Could you repeat every line below exactly, skipping the images?

====== Exercise data

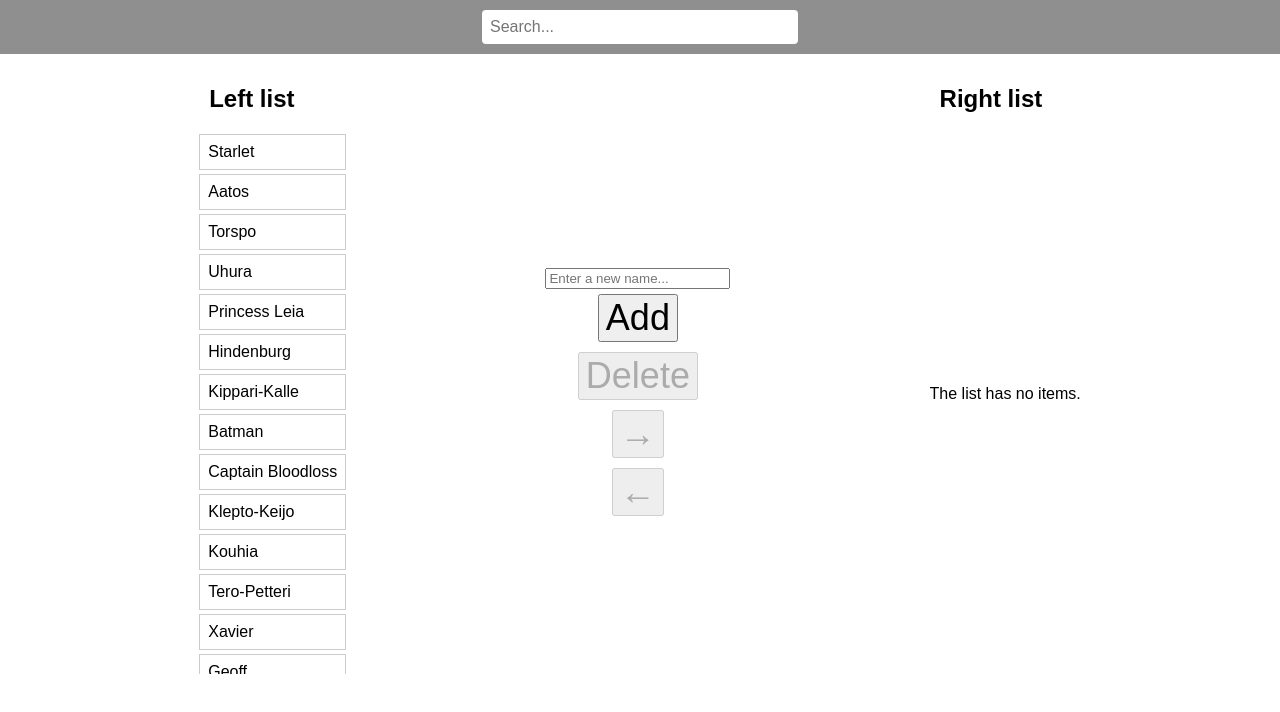
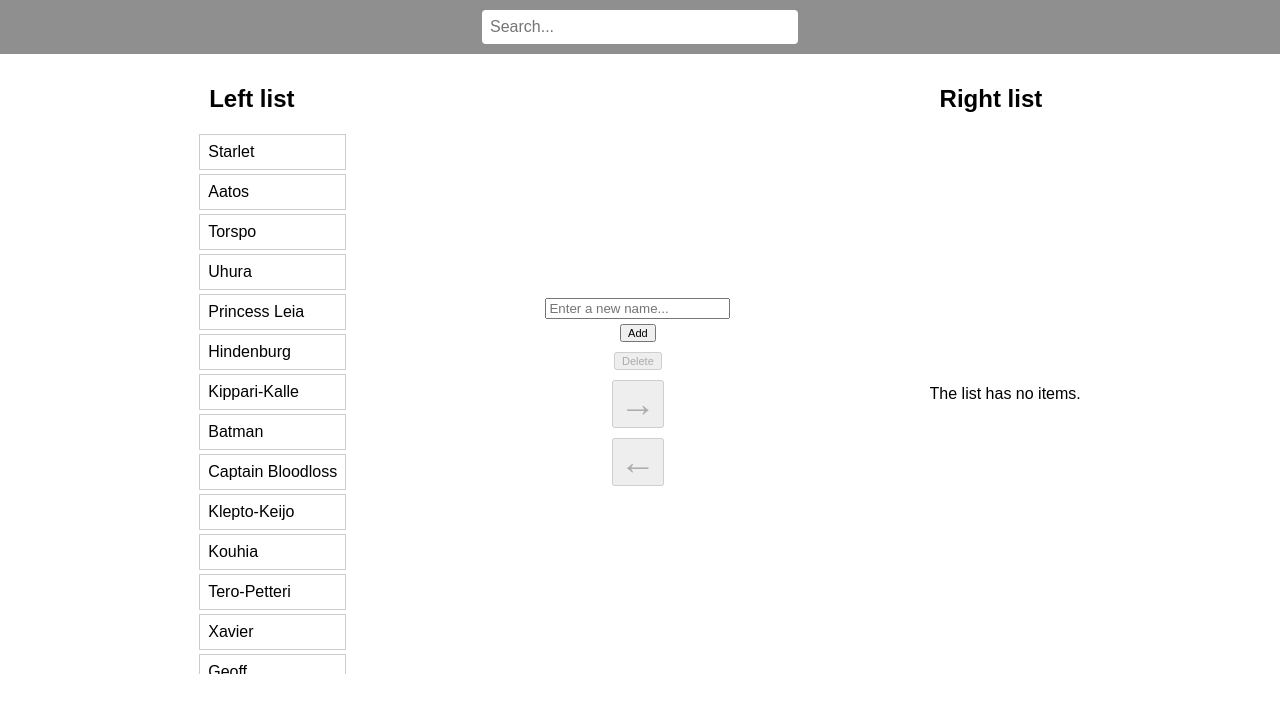
Before and after one commit to marbokEmptomies/listat091123, a React (Vite) app: page / in a window 1280 px wide. Shown: the top 712 px of the page. Built offline with nearby package versions, Linux system fonts and the light colour scheme.

Commit message:
button styling

```diff
--- a/src/App.css
+++ b/src/App.css
@@ -75,6 +75,11 @@ button {
   cursor: pointer;
 }
 
+.add-button {
+  font-size: 11px;
+  cursor: pointer;
+}
+
 h2 {
   position: fixed;
   top: 55px;
```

============

» Written solution:
Before and after one commit to marbokEmptomies/listat091123, a React (Vite) app: page / in a window 1280 px wide. Shown: the top 712 px of the page. Built offline with nearby package versions, Linux system fonts and the light colour scheme.

Commit message:
button styling

```diff
--- a/src/App.css
+++ b/src/App.css
@@ -75,6 +75,11 @@ button {
   cursor: pointer;
 }
 
+.add-button {
+  font-size: 11px;
+  cursor: pointer;
+}
+
 h2 {
   position: fixed;
   top: 55px;
```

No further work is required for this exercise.